People who believe there is a single right answer to a question are better at coordinating, but that benefit may come at the expense of a diversity of opinions, according to new Cornell research about the influence of crowds on moral reasoning.
In a series of mathematical simulations, Shaun Nichols, professor and director of cognitive science in the Sage School of Philosophy in the College of Arts and Sciences, and co-authors compared the behavior of universalists, who believe in a single truth and are more likely to conform to a majority opinion, and relativists, who see multiple potential answers and are reluctant to change their views.
Those dynamics, they found, significantly affect a population’s ability to rally around a common purpose – and potentially promote inequality and eliminate diversity in the process.
“Being a universalist makes you better at coordinating on solutions to problems, and that’s often important,” Nichols said. “But being a universalist also makes you more likely to dismiss minority views as mistaken, and that’s often wrong.”
Nichols is a co-author of “The Meta-Wisdom of Crowds,” published July 3 in the journal Synthese, with philosophers Justin Sytsma, at Victoria University of Wellington, New Zealand, and Ryan Muldoon, at the University at Buffalo.
Coordination – defined as people deciding to do the same thing – has posed a challenge across human history, Nichols said, and is sometimes critical.

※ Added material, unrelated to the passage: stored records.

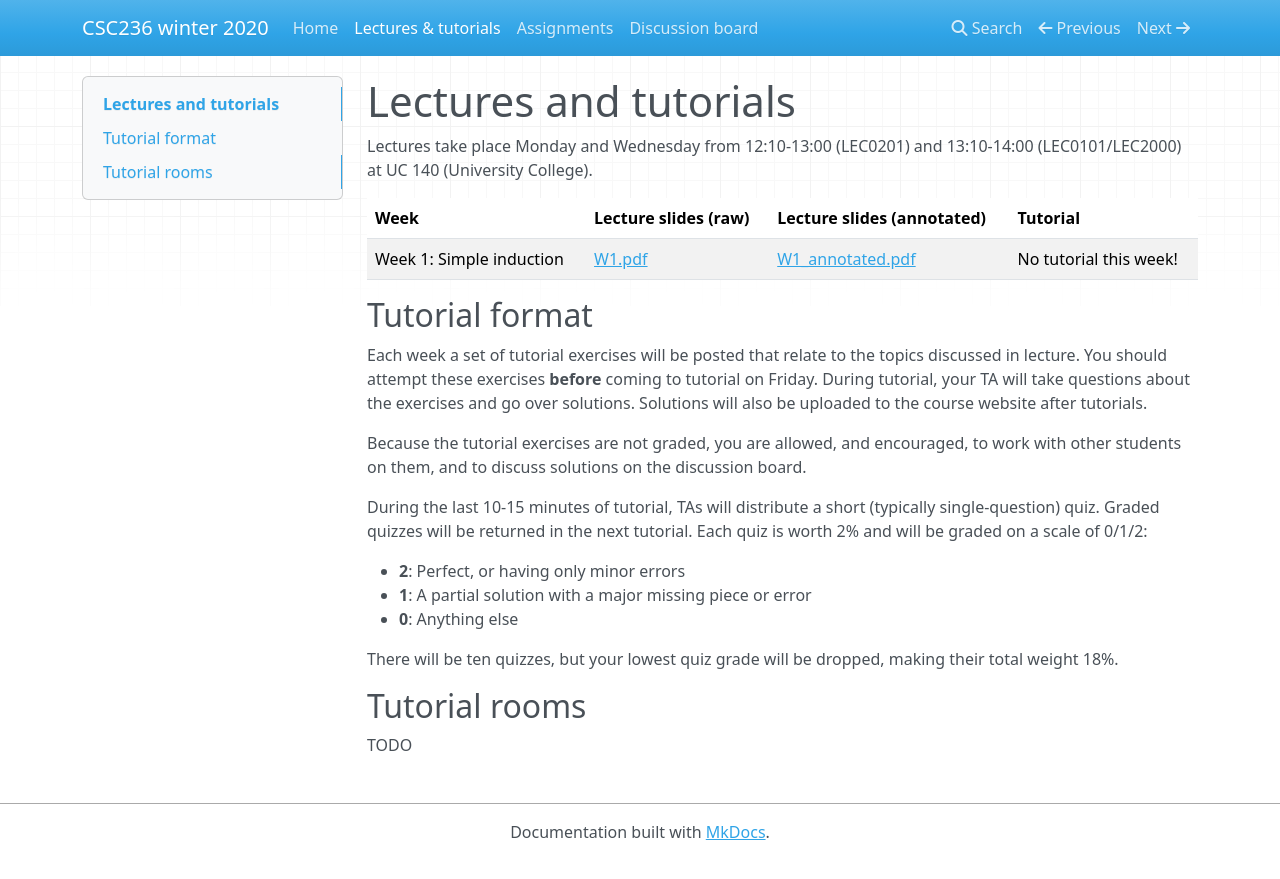
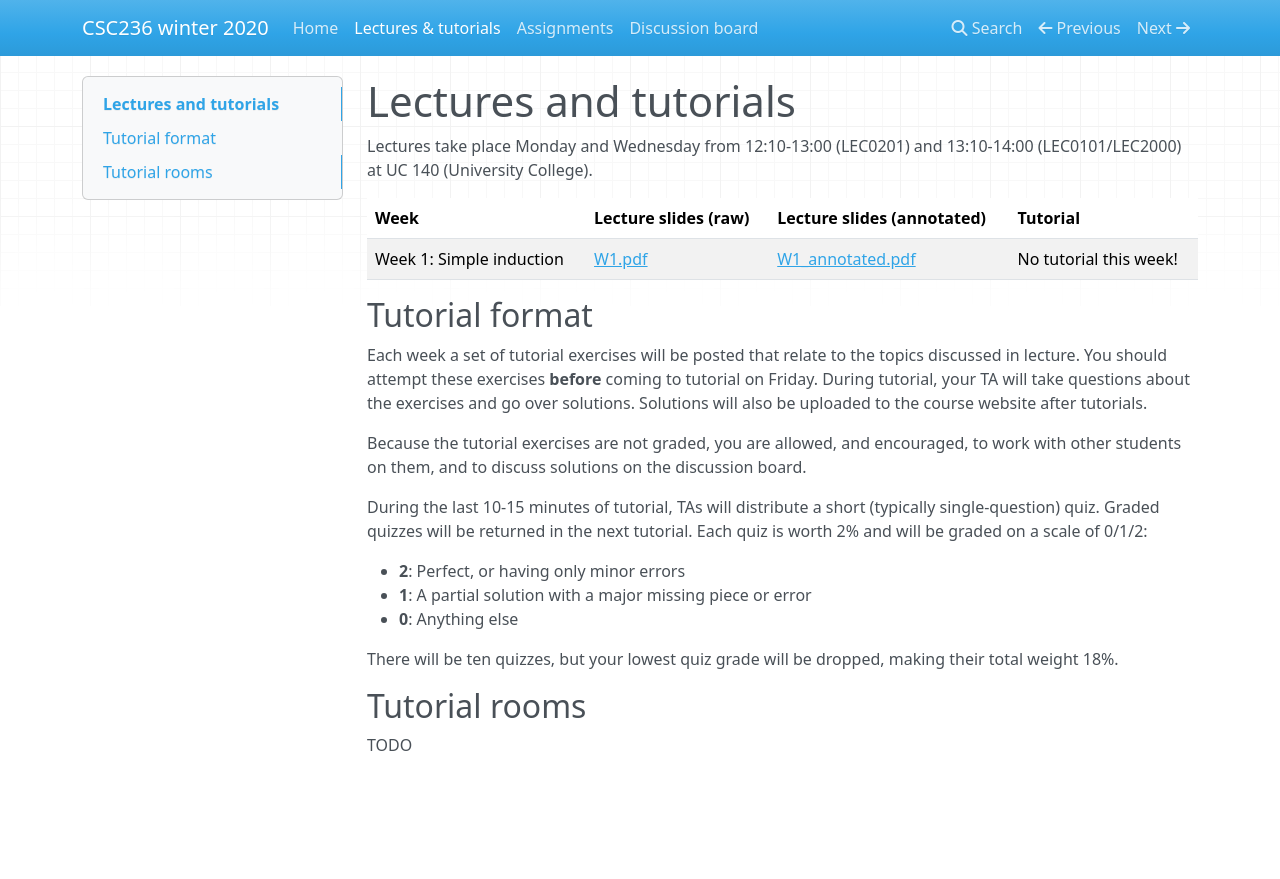
Before and after one commit to colinmorris/csc236, an MkDocs documentation site: the page built from docs/lectures_and_tutorials.md, in a window 1280 px wide. Shown: the top 879 px of the page. Built offline with MkDocs 1.6.1, drawn with Linux system fonts in a browser that asks for light colours; nearby versions of some CDN libraries.

Commit message:
hide footer

```diff
--- a/docs/extra.css
+++ b/docs/extra.css
@@ -2,3 +2,7 @@
 table.scheme td {
   vertical-align: middle !important;
 }
+
+footer {
+  display: none;
+}
```
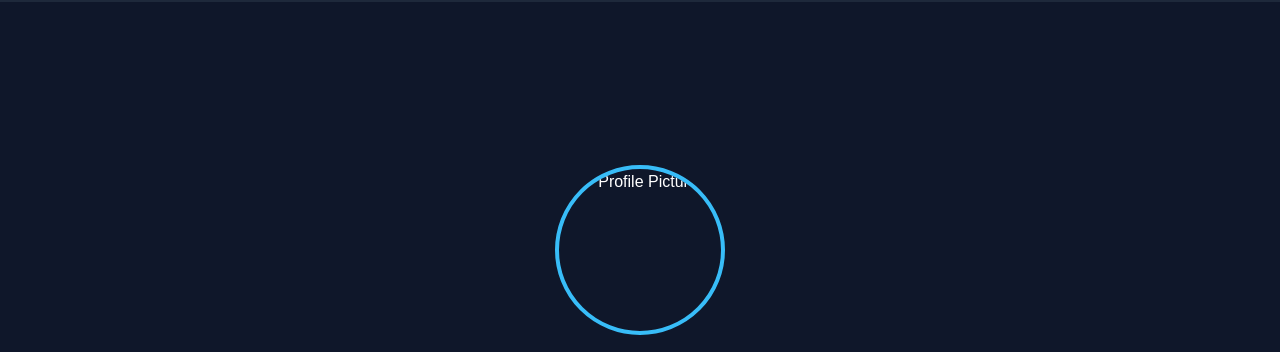
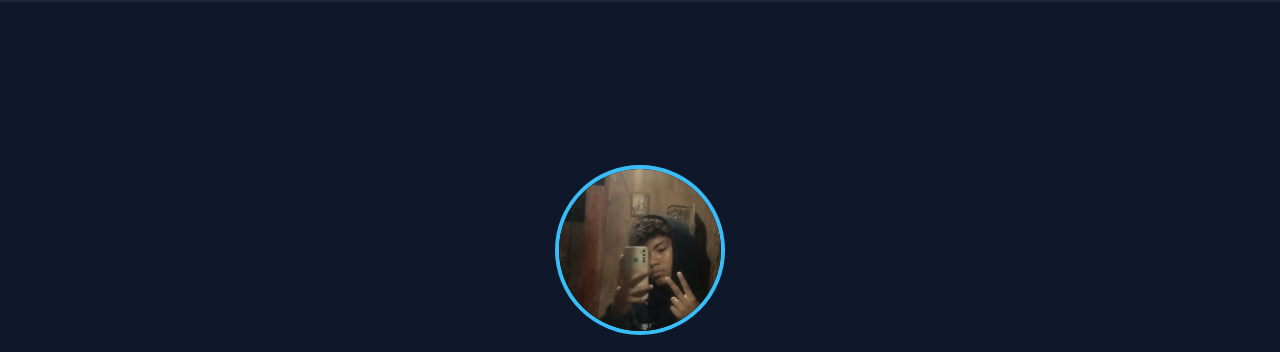
Before and after one commit to ryecharlesgutierrez03-hue/finals-exam, a plain HTML site: page index.html in a window 1280 px wide. Shown: the part 72-424 px from the top of the page. Drawn offline with Linux system fonts and the light colour scheme.

Commit message:
Update profile picture source in index.html

```diff
--- a/index.html
+++ b/index.html
@@ -24,7 +24,7 @@
 </header>
 
 <section class="home" id="home">
-    <img src="picture.jpeg" alt="Profile Picture" class="profile-pic">
+    <img src="gutierrez.png" alt="Profile Picture" class="profile-pic">
 
     <h1>Hello, I'm <span>Rye Charles</span></h1>
     <p>First Year BS Information Technology Student</p>
```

Consider which side of the road to drive on: left or right, everyone must agree on one side. Language and greeting customs are additional contexts in which arriving at a single answer is beneficial.
That happens much more quickly among universalists, who rely more upon the wisdom of crowds, the scholars demonstrated in coordination games that varied the composition of crowds and thresholds for adopting consensus beliefs. Populations of die-hard relativists, on the other hand, sometimes never achieve coordination.
“There’s a big advantage to being a universalist in conditions where coordination is important,” Nichols said.
In some contexts, however, coordination is unnecessary and may even be undesirable, the researchers argue. For example, if a minority disliked a popular style of music, relativists would not regard that as an error but accept that people have different musical tastes. Universalist pressure to conform to one aesthetic truth could be problematic.
“It would be stultifying if everybody thought there’s just a single right way to make music, or to write literature,” Nichols said.
Crowds inclined to believe in only one right answer may also deepen inequalities, the research determined. That concern was illustrated through a simulation with an “unequal coordination game,” involving a scenario in which coordination is important for both parties, but no outcome is optimal for both parties: a pair of friends who can attend either a gallery or concert together, each having a different preference.
“If you’re a universalist in those games,” Nichols said, “you may rigidify these inequalities and institutionalize an unfair arrangement.”
Examples of harmful coordination include a dinner party in which everyone brings an entrée, or diners all converging on the same restaurant at the same time. In those cases, the authors suggest, people would be better off doing different things, employing a diversity of beliefs embraced by relativists.
Relativists, Nichols said, don’t assume others who make different judgments are wrong, “so the minority isn’t disadvantaged for having minority beliefs.”
The scholars said the research overall presents a more nuanced understanding of the value of universalism, challenging the “problematic assumption” that coordination is an unalloyed good. Beyond social norms, they write, morality may be seen as an area in which widespread agreement is important, “but moral progress is only possible when there is room for people to hold minority views.”
In future research, they plan to explore whether people can learn when to act like a universalist or relativist, when to coordinate or go their own way.
“The next step is figure out how people can determine when they’re in a situation where they should think there’s a single truth,” Nichols said, “and when they should think, ‘Let a thousand flowers bloom.’”